·Virtually every fashion rag in the country has done a spread on grunge, mixing ”street” clothes with more costly items (a knit ski hat with a $985 Perry Ellis dress, for instance). Even mainstream stores like Bloomingdale’s and Macy’s have created grunge departments and display windows. There hasn’t been this kind of exploitation of a subculture since the media discovered hippies in the ’60s.
The real targets are not so much grunge lovers per se as the whole generation that grunge reflects. X-ers have grown up in the baby boomers’ shadow, but now marketers have belatedly focused on their taste-setting potential and their annual spending power, estimated by the Roper Organization to be $125 billion. Says Jay Coleman, a marketer who put together the Stolichnaya campaign: ”We’re trying to talk to younger, entry-level consumers. The people interested in alternative music are kids in college who are experimental in their tastes, fashion-forward — your bohemian crowd.”

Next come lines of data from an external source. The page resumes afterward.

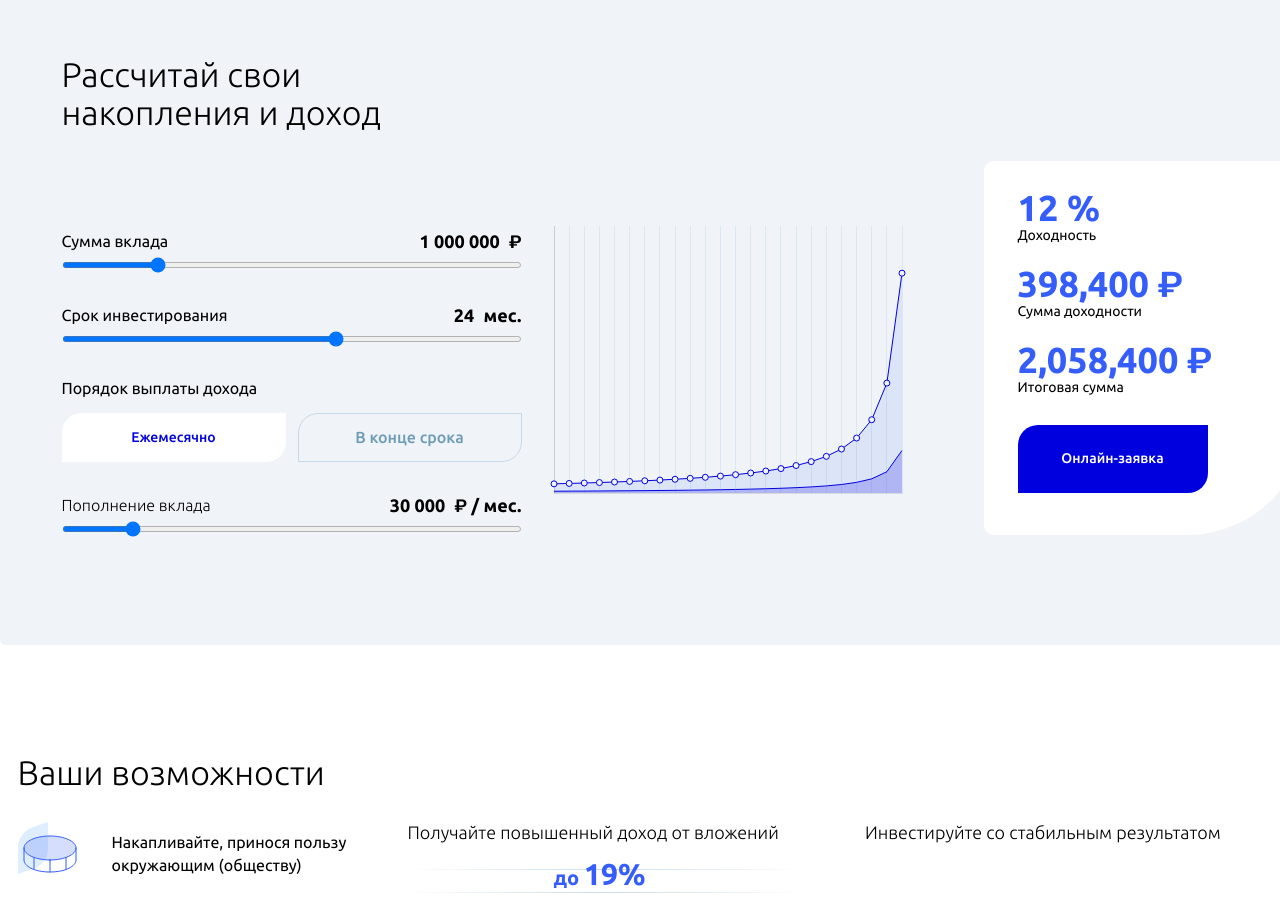
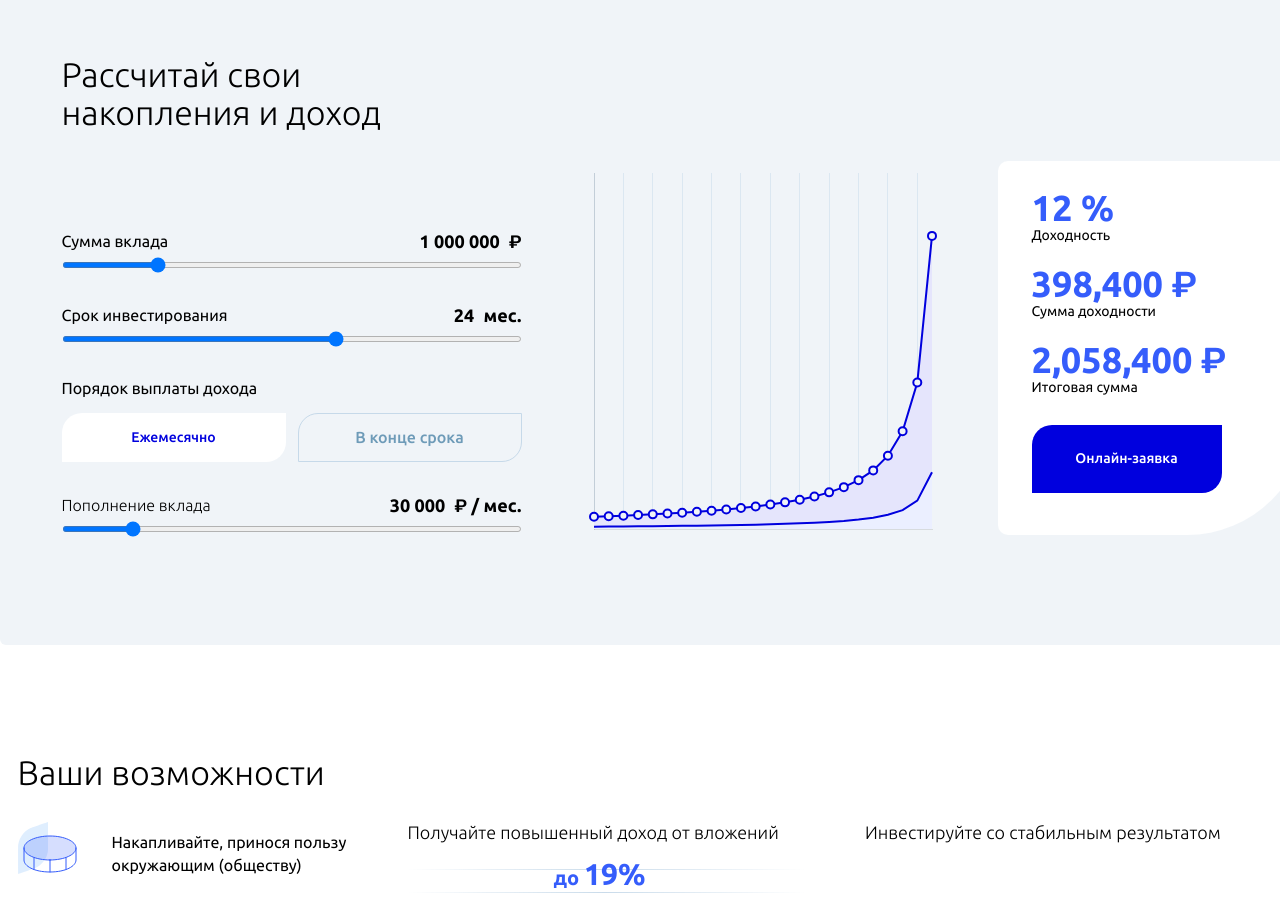
Before and after one commit to pnrf/financial-company, a website built with webpack: page src/pages/index.html in a window 1280 px wide. Shown: the part 1800-2697 px from the top of the page. Built offline with nearby package versions, Linux system fonts and the light colour scheme.

Commit message:
refactor: optimize chart's styles

```diff
--- a/src/pages/index.html
+++ b/src/pages/index.html
@@ -268,8 +268,10 @@
                 </fieldset>
               </form>
 
-              <div style="width: 385px; height: 350px;">
-                <canvas id="acquisitions" width="480px" height="390px" aria-label="Доходность накоплений" role="img" style="margin-left: -50px; border-radius: 64px 6px;"></canvas>
+              <div style="width: 385px; height: 374px; overflow: hidden;">
+                <div style="width: 422px; height: 440px; margin: -30px auto auto -15px;">
+                  <canvas id="acquisitions" width="400px" height="390px" aria-label="Доходность накоплений" role="img" style="border-radius: 64px 6px;"></canvas>
+                </div>
               </div>
 
               <!-- <div class="profit-calc__chart">
--- a/src/scripts/index.js
+++ b/src/scripts/index.js
@@ -191,23 +191,20 @@ const createChart = (data, data2) =>  {
             {
               fill: {
                 target: 'origin',
-                above: 'rgba(0, 0, 222, 0.2)',
+                above: '#EBEFFF',
               },
-              // backgroundColor: 'rgba(0, 0, 222, 0.1)',
               label: 'Выплата процентов, ежемесячно',
               data: data.map(row => row.count),
               borderColor: 'rgba(0, 0, 222, 1)',
-              // backgroundColor: '#9BD0F5',
               pointRadius: 0,
             },
 
             {
               fill: {
                 target: 'origin',
-                above: 'rgba(53, 93, 251, 0.1)',
+                above: '#E5E5FC',
               },
               label: 'Сумма инвестиций, ежемесячно',
-              type: 'scatter', // 'line' dataset default does not affect this dataset since it's a 'scatter'
               data: data2.map(row => row.count),
               showLine: true,
             }
@@ -217,6 +214,7 @@ const createChart = (data, data2) =>  {
 
         options: {
           responsive: true,
+          maintainAspectRatio: false,
           scales: {
             x: {
               grid: {
@@ -224,9 +222,6 @@ const createChart = (data, data2) =>  {
                 borderColor: 'grey',
                 tickColor: 'transparent'
               },
-              ticks: {
-                display: false,
-              }
             },
             y: {
               grid: {
@@ -246,20 +241,17 @@ const createChart = (data, data2) =>  {
             tooltip: {
               enabled: false
             },
-            // filler: {
-            //   propagate: true
-            // }
           },
           elements: {
             line: {
               borderColor: 'rgba(0, 0, 222, 1)',
-              borderWidth: '1',
+              borderWidth: '2',
             },
 
             point: {
-              radius: '3',
+              radius: '4',
               borderColor: 'rgba(0, 0, 222, 1)',
-              borderWidth: '1',
+              borderWidth: '2',
               pointBackgroundColor: 'rgba(240, 244, 248, 1)',
             }
           }
--- a/src/styles/index.css
+++ b/src/styles/index.css
@@ -655,7 +655,8 @@
 .profit-calc__container {
   display: flex;
   align-items: flex-end;
-  gap: 41px;
+  /* gap: 41px; */
+  justify-content: space-between;
 }
 
 .profit-calc__chart {
@@ -781,6 +782,7 @@
 
 .profit-calc__results {
   padding-left: 34px;
+  box-sizing: border-box;
   display: flex;
   flex-direction: column;
   width: 309px;
```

The problem with using trendy music and imagery in marketing, however, is that it rapidly loses its trendiness once it appears in ads. Barbara Lippert, an editor-at-large at Adweek, says, ”Advertising keeps using things up that have an edge, that are new. But as soon as it’s in an ad, it becomes mainstream. It’s a cycle of American culture.” Alternative music, with its do-it-yourself attitude, has been as much a critique of the corporate state of rock as a musical style. ”In the ’80s the idea of a sellout became a moot point — a beer ad becomes a hit single,” Lippert says. ”Alternative music was a reaction against that, but advertising will co-opt anything.”
Still, while some may grumble about sellouts and co-optation, others see a natural ebb and flow of influences. Marc Jacobs, the hot 29-year-old designer who has created a line of grunge-influenced fashions for Perry Ellis, says, ”The hypocrisy drives me insane. Everything comes from somewhere else — even half the music from Seattle comes from somewhere else. And Neil Young had that look before any of these people were around.”